• _Exercise_
Scan the data below for lines holding the word "description", and copy each line found.

• _Front-end code change data_
%%

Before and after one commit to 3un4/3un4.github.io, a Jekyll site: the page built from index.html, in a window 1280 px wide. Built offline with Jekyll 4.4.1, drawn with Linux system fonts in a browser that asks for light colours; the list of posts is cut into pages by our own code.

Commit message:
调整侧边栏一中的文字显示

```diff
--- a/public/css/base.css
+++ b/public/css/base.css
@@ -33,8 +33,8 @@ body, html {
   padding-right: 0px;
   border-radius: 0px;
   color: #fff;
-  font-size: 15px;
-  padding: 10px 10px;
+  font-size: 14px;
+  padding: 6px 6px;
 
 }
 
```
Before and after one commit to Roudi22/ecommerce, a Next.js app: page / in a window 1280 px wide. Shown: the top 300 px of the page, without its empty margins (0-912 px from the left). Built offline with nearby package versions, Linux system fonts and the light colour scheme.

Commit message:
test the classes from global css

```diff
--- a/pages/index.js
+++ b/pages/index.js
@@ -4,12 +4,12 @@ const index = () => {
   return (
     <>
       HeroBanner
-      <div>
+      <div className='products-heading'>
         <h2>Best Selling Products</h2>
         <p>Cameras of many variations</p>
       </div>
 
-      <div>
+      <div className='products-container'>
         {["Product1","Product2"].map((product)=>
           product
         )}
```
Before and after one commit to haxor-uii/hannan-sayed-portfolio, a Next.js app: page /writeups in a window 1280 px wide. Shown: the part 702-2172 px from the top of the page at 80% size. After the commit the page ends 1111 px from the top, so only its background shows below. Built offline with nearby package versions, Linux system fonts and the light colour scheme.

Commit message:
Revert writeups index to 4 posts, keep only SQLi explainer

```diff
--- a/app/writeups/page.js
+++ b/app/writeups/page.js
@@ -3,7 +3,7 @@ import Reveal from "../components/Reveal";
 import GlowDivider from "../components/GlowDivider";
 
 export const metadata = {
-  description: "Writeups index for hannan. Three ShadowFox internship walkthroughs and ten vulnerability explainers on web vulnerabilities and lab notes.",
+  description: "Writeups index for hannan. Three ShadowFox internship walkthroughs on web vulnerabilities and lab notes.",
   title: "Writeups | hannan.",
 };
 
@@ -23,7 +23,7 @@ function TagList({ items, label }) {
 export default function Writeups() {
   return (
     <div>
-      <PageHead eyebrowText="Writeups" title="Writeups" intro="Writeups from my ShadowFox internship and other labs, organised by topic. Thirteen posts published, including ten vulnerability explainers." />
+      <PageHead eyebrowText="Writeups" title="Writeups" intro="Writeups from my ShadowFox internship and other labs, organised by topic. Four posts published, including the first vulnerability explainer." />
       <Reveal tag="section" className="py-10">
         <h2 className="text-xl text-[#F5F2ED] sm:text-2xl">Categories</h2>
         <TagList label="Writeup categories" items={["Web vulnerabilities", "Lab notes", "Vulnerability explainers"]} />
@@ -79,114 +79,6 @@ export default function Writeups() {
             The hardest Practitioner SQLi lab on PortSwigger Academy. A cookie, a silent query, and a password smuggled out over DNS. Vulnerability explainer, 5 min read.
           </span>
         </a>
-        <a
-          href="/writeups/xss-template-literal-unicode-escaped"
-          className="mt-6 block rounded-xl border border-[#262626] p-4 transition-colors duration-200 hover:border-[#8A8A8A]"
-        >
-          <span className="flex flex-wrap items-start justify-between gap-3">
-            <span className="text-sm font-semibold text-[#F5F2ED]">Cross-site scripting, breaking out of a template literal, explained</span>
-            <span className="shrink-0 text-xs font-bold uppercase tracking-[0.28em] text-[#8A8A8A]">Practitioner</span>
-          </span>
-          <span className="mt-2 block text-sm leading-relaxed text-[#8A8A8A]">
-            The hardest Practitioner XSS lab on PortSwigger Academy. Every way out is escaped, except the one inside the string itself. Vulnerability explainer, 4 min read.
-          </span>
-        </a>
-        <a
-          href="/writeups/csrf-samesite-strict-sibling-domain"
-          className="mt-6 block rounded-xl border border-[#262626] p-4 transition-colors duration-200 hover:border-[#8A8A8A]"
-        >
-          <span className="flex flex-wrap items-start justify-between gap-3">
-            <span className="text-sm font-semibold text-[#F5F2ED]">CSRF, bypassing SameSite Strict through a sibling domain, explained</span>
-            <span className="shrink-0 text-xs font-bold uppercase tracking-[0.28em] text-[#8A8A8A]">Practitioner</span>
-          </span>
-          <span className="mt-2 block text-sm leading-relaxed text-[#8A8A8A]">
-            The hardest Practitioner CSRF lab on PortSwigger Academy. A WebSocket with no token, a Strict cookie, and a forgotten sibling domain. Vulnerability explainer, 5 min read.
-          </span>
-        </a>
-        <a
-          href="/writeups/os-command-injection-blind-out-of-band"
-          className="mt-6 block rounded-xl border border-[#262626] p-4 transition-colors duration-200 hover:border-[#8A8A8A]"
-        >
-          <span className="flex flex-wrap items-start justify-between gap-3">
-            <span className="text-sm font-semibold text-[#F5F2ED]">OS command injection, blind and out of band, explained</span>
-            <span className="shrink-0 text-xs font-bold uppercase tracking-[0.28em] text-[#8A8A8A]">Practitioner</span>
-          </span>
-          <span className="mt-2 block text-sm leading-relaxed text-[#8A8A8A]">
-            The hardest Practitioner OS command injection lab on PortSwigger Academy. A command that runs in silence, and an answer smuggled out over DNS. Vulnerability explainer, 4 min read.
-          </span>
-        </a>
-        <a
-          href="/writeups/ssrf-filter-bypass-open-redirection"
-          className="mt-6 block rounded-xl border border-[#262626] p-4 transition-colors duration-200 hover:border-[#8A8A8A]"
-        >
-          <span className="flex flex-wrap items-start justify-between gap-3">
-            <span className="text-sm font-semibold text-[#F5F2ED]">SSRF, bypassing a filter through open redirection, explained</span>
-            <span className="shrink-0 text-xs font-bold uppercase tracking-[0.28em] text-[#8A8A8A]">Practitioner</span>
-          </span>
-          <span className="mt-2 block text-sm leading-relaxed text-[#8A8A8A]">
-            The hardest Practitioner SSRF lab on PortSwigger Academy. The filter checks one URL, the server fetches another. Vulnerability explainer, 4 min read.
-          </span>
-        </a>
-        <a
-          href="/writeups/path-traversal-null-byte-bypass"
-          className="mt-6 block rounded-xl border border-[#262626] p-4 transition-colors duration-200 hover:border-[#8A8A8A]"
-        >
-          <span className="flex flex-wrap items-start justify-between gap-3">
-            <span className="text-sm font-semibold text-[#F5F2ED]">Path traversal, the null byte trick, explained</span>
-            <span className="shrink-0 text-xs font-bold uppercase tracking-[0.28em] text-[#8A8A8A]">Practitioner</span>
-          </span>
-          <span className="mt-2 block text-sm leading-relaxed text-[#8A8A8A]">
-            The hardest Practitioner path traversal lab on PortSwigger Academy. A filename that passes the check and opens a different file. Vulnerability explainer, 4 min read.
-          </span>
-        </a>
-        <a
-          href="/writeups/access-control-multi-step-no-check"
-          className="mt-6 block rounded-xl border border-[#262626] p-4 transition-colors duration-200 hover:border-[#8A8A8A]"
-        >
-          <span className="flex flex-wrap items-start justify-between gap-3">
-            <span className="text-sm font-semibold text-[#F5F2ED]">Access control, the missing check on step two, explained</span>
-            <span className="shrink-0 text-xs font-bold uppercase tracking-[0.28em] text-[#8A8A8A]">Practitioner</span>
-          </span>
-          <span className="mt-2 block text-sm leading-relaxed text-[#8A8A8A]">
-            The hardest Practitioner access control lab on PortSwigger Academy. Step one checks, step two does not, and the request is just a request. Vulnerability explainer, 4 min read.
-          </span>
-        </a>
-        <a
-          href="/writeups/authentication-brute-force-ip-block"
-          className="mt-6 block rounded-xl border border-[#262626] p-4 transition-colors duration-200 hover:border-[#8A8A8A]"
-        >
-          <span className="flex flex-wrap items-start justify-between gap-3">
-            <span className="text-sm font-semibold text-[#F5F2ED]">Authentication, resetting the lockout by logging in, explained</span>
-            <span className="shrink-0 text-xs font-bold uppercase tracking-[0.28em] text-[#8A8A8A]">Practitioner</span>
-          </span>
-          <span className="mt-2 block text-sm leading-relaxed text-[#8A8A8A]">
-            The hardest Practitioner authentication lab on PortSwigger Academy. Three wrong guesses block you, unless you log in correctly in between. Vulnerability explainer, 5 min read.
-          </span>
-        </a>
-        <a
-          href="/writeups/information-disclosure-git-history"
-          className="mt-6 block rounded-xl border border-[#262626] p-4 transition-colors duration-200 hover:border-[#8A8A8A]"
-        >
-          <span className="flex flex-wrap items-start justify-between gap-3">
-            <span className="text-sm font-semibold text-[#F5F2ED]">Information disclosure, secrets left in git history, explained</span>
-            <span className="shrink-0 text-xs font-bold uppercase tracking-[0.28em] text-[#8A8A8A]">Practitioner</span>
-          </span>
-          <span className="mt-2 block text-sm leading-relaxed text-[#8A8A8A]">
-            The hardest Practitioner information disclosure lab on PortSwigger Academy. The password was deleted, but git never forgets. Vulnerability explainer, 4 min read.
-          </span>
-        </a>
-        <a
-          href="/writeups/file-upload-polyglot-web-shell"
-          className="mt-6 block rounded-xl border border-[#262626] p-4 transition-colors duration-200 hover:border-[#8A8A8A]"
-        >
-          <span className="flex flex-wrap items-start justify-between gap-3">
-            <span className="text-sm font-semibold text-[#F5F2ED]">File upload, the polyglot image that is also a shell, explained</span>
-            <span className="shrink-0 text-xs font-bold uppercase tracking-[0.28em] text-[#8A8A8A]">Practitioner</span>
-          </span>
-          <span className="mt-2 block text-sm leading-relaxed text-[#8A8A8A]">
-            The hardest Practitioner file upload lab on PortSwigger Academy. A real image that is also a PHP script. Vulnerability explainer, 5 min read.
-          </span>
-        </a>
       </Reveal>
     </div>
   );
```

%%

• _Task answer_
-  description: "Writeups index for hannan. Three ShadowFox internship walkthroughs and ten vulnerability explainers on web vulnerabilities and lab notes.",
+  description: "Writeups index for hannan. Three ShadowFox internship walkthroughs on web vulnerabilities and lab notes.",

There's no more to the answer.